On Barbara's death three years later without male offspring, Sigismund (in April 1518) gave his hand to Bona Sforza, a kinswoman of the emperor and granddaughter of the king of Aragon, who came to him with a dowry of 200,000 ducats and the promise of an inheritance from her mother of half a million more which she never got.
The first is the Palazzo Reale dating from 1772, but occupying the site of the earliest mansion of the Viscontis and the Sforza; its great hall is a handsome chamber with a gallery supported by caryatides.

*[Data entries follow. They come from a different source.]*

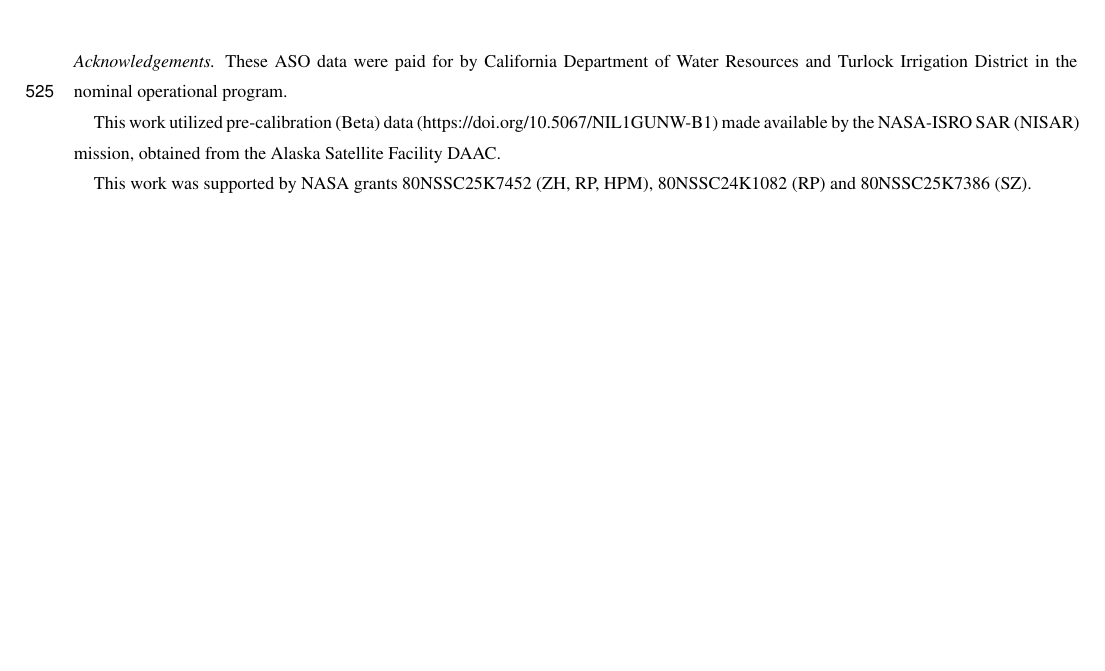
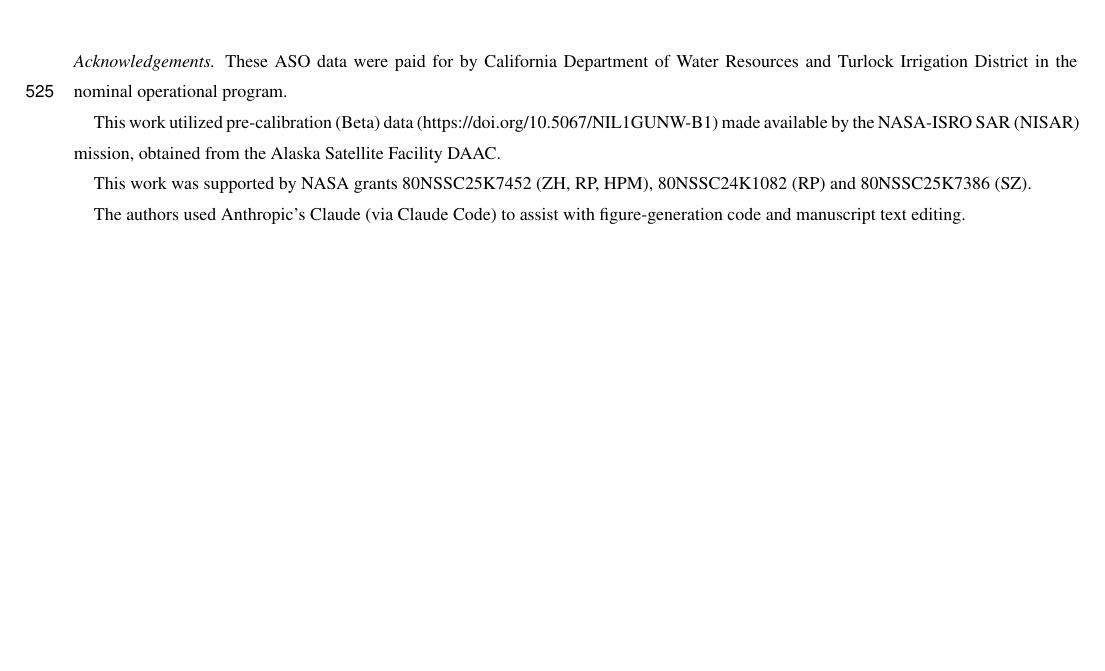
Before and after one commit to ZachHoppinen/tc_snow_variability_insar, a LaTeX document (manuscript/main.tex): part of page 23 of 27, cut so that both start at the same text, the shorter picture padded with empty space. Compiled offline with pdfLaTeX; a missing font is replaced by an installed copy or a similar font; a LaTeX package or settings file that is missing is left out.

Commit message:
add claude acknowledgment

```diff
--- a/manuscript/main.tex
+++ b/manuscript/main.tex
@@ -501,6 +501,8 @@ These ASO data were paid for by California Department of Water Resources and Tur
 This work utilized pre-calibration (Beta) data (https://doi.org/10.5067/NIL1GUNW-B1) made available by the NASA-ISRO SAR (NISAR) mission, obtained from the Alaska Satellite Facility DAAC.
 
 This work was supported by NASA grants 80NSSC25K7452 (ZH, RP, HPM), 80NSSC24K1082 (RP) and 80NSSC25K7386 (SZ).
+
+The authors used Anthropic's Claude (via Claude Code) to assist with figure-generation code and manuscript text editing.
 \end{acknowledgements}
 
 %% REFERENCES
```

Subsequently, towards the close of the 15th century, the refined court of Lodovico Sforza attracted such celebrated men as Bramante, the architect, Gauffino Franchino, the founder of one of the earliest musical academies, and Leonardo da Vinci, from whose school came Luini, Boltraffio, Gaudenzio Ferrari, Marco d'Oggiono, &c. Later, Pellegrino Tibaldi and Galeazzo Alessi of Genoa (the former a man of very wide activity) were the chief architects, and Leone Leoni of Arezzo the chief sculptor.
The Castel Sforzesco, or Castle of Milan, stands in the Parco Nuovo; it was built in 1450 by Francesco Sforza on the site of one erected by Galeazzo II.
In 1450 the general Francesco Sforza, who had married Filippo's only child Bianca Visconti, became duke of Milan by right of conquest if by any right.
Francesco was followed by five of the Sforza family.
In the partial settlement which followed the battle of Ravenna, Massimiliano Sforza, a protege of the emperor, was restored to the throne of Milan, and held it by the help of the .Swiss till 1515, when Francis I.
In 1522 the imperialists entered Milan and proclaimed Francesco Sforza (son of Lodovico).
" Torriani," "Visconti," "Sforza" and "Trivulzi"; Muratori, Annali d'Italia; Hallam, History of the Middle Ages; and Mediolanum (4 vols., 1881); L.
Ady, A History of Milan under the Sforza (1907).
This problem he here solves for the first time, with the help of an Italian example: at least his design so closely repeats that of Leonardo da Vinci's famous and early destroyed equestrian statue of Francesco Sforza that we must certainly suppose him to have seen either the model itself or such a drawing of it as is still preserved byLeonardo's own hand.
In 1415 Joanna married James of Bourbon, who kept his wife in a state of semi-confinement, murdered her lover, Pandolfo Alopo, and imprisoned her chief captain, Sforza; but his arrogance drove the barons to rebellion, and they made him renounce the royal.
The history of the next few years is a maze of intrigues between Joanna, Sforza, Giovanni.
Bona Sforza (wife of Sigismund I.